Every line below is to be copied exactly, with the pictures left out.

EXERCISE INPUTS Block Start

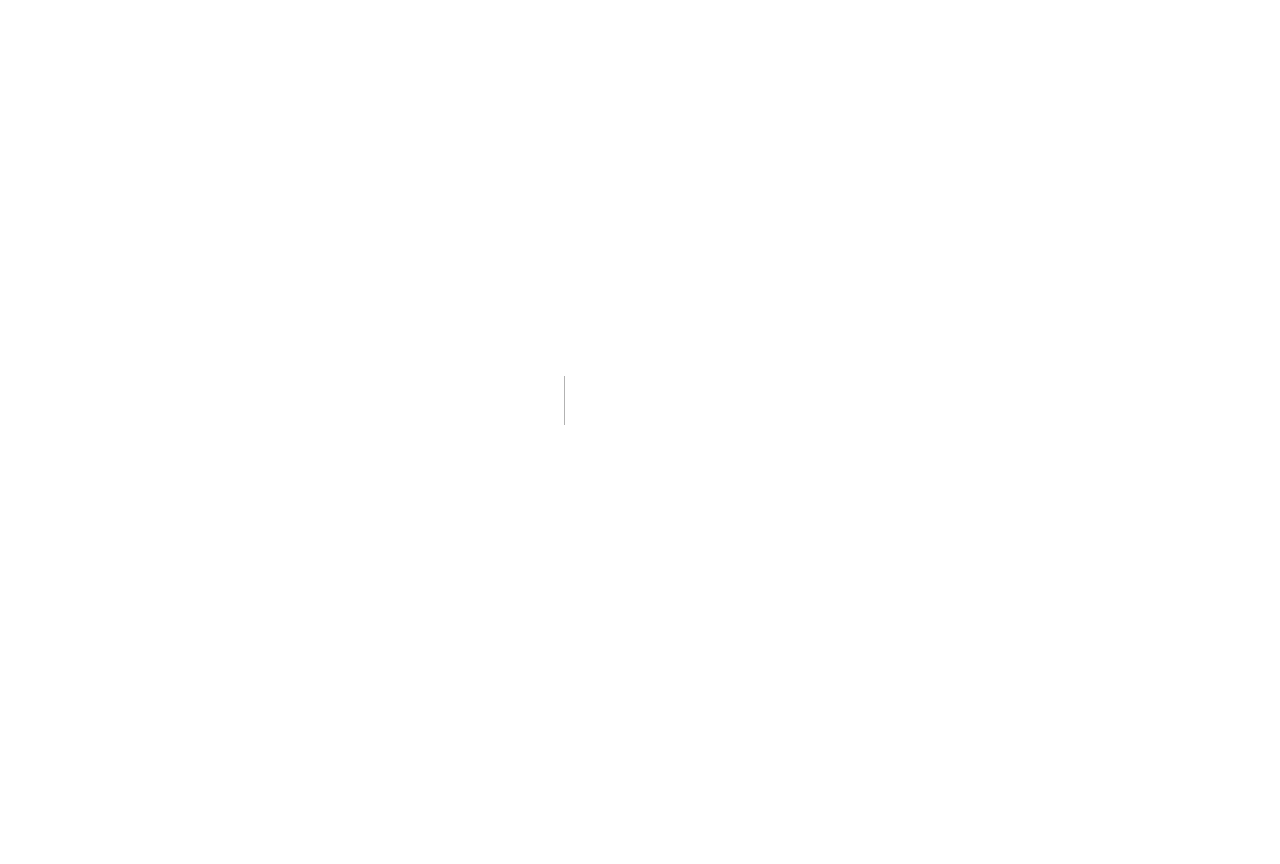
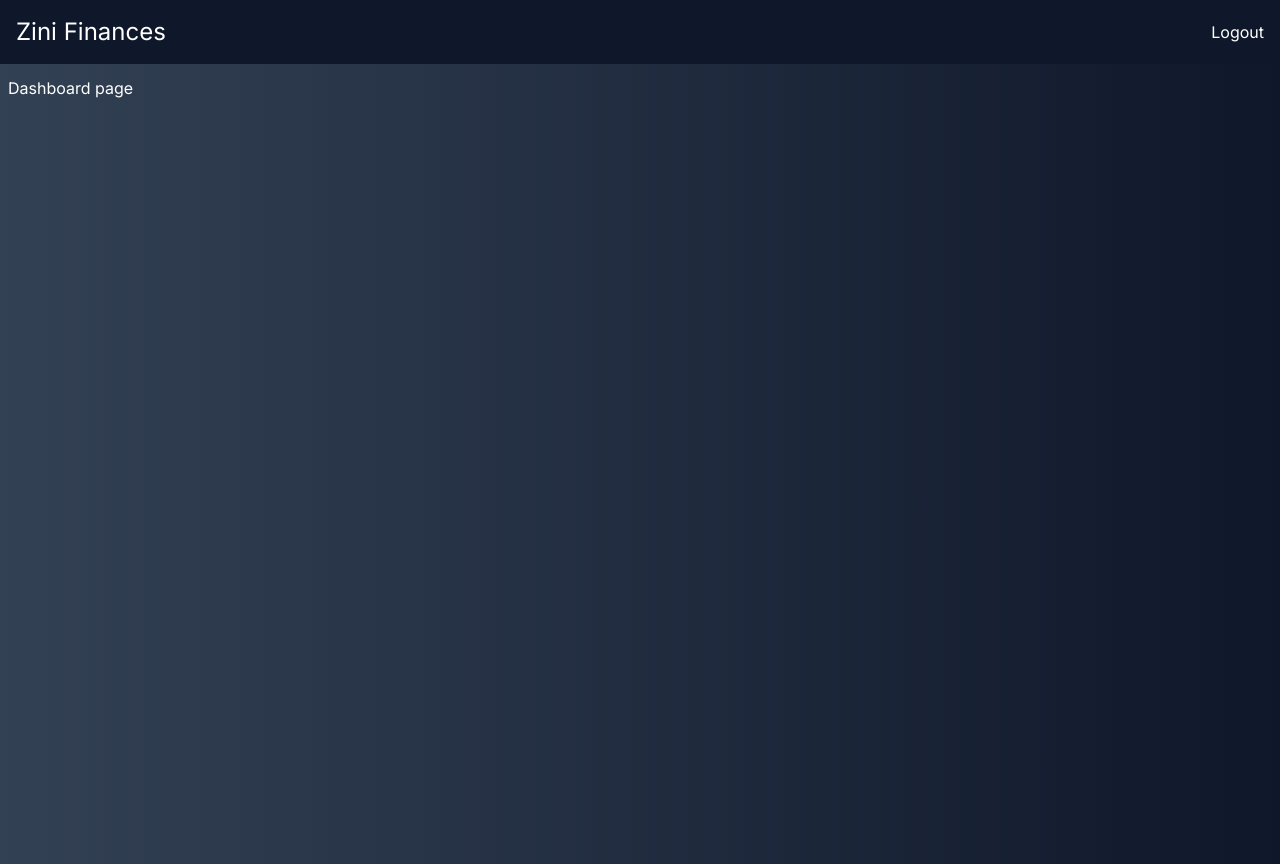
Before and after one commit to rafaelntom/finance_front, a Next.js app: page /dashboard in a window 1280 px wide. Before the commit this address had no page. Before the commit the page ends 800 px from the top, so only its background shows below. Built offline with nearby package versions, Linux system fonts and the light colour scheme.

Commit message:
feat: dashboard page and user login

```diff
--- /dev/null
+++ b/app/dashboard/page.tsx
@@ -0,0 +1,30 @@
+"use client";
+import React from "react";
+import PageHeader from "../components/header";
+import Link from "next/link";
+import { GiHamburgerMenu } from "react-icons/gi";
+
+export default function Dashboard() {
+  return (
+    <>
+      <div className="dashboard-header header-container flex justify-between items-center bg-slate-900 w-screen p-4 shadow-sm">
+        <div className="left-container w-full smm:w-max">
+          <Link href="/">
+            <h1 className="text-2xl text-center">Zini Finances</h1>
+          </Link>
+        </div>
+        <GiHamburgerMenu size={30} className="smm:hidden" />
+        <div className="right-container gap-4 hidden smm:flex">
+          <ul className="gap-4 smm:flex">
+            <li>
+              <Link href="/">Logout</Link>
+            </li>
+          </ul>
+        </div>
+      </div>
+      <div className="flex flex-col h-screen bg-gradient-to-r from-slate-700 to-slate-900 px-2 pt-3">
+        Dashboard page
+      </div>
+    </>
+  );
+}
--- a/app/page.tsx
+++ b/app/page.tsx
@@ -6,10 +6,13 @@ import { useContext } from "react";
 import { useForm } from "react-hook-form";
 import { AuthContext } from "./context/authContext";
 import { FormLoginData, LoginSchema } from "./schemas/login.schema";
+import { useRouter } from "next/navigation";
 
 const montserrat = Montserrat({ subsets: ["latin"], display: "swap" });
 
 export default function Home() {
+  const router = useRouter();
+
   const {
     register,
     handleSubmit,
@@ -20,7 +23,7 @@ export default function Home() {
 
   const handleFormSubmit = async (formData: FormLoginData) => {
     login(formData);
-    console.log(formData);
+    router.push("/dashboard");
   };
 
   return (
@@ -28,7 +31,7 @@ export default function Home() {
       <div className="login-container w-full bg-slate-950 p-4 rounded-md max-w-[500px] mx-auto shadow-slate-800 shadow-md">
         <div className="text-container flex flex-col justify-center ">
           <h1 className={`${montserrat.className} text-center text-3xl mb-2`}>
-            <span className="italic text-zinimagenta font-bold tracking-wide">
+            <span className=" text-zinigreen font-bold tracking-wide">
               Zini
             </span>{" "}
             <span className="font-bold">Finances</span>
```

EXERCISE INPUTS Block End

REPLY TO THE EXERCISE:
Before and after one commit to rafaelntom/finance_front, a Next.js app: page /dashboard in a window 1280 px wide. Before the commit this address had no page. Before the commit the page ends 800 px from the top, so only its background shows below. Built offline with nearby package versions, Linux system fonts and the light colour scheme.

Commit message:
feat: dashboard page and user login

```diff
--- /dev/null
+++ b/app/dashboard/page.tsx
@@ -0,0 +1,30 @@
+"use client";
+import React from "react";
+import PageHeader from "../components/header";
+import Link from "next/link";
+import { GiHamburgerMenu } from "react-icons/gi";
+
+export default function Dashboard() {
+  return (
+    <>
+      <div className="dashboard-header header-container flex justify-between items-center bg-slate-900 w-screen p-4 shadow-sm">
+        <div className="left-container w-full smm:w-max">
+          <Link href="/">
+            <h1 className="text-2xl text-center">Zini Finances</h1>
+          </Link>
+        </div>
+        <GiHamburgerMenu size={30} className="smm:hidden" />
+        <div className="right-container gap-4 hidden smm:flex">
+          <ul className="gap-4 smm:flex">
+            <li>
+              <Link href="/">Logout</Link>
+            </li>
+          </ul>
+        </div>
+      </div>
+      <div className="flex flex-col h-screen bg-gradient-to-r from-slate-700 to-slate-900 px-2 pt-3">
+        Dashboard page
+      </div>
+    </>
+  );
+}
--- a/app/page.tsx
+++ b/app/page.tsx
@@ -6,10 +6,13 @@ import { useContext } from "react";
 import { useForm } from "react-hook-form";
 import { AuthContext } from "./context/authContext";
 import { FormLoginData, LoginSchema } from "./schemas/login.schema";
+import { useRouter } from "next/navigation";
 
 const montserrat = Montserrat({ subsets: ["latin"], display: "swap" });
 
 export default function Home() {
+  const router = useRouter();
+
   const {
     register,
     handleSubmit,
@@ -20,7 +23,7 @@ export default function Home() {
 
   const handleFormSubmit = async (formData: FormLoginData) => {
     login(formData);
-    console.log(formData);
+    router.push("/dashboard");
   };
 
   return (
@@ -28,7 +31,7 @@ export default function Home() {
       <div className="login-container w-full bg-slate-950 p-4 rounded-md max-w-[500px] mx-auto shadow-slate-800 shadow-md">
         <div className="text-container flex flex-col justify-center ">
           <h1 className={`${montserrat.className} text-center text-3xl mb-2`}>
-            <span className="italic text-zinimagenta font-bold tracking-wide">
+            <span className=" text-zinigreen font-bold tracking-wide">
               Zini
             </span>{" "}
             <span className="font-bold">Finances</span>
```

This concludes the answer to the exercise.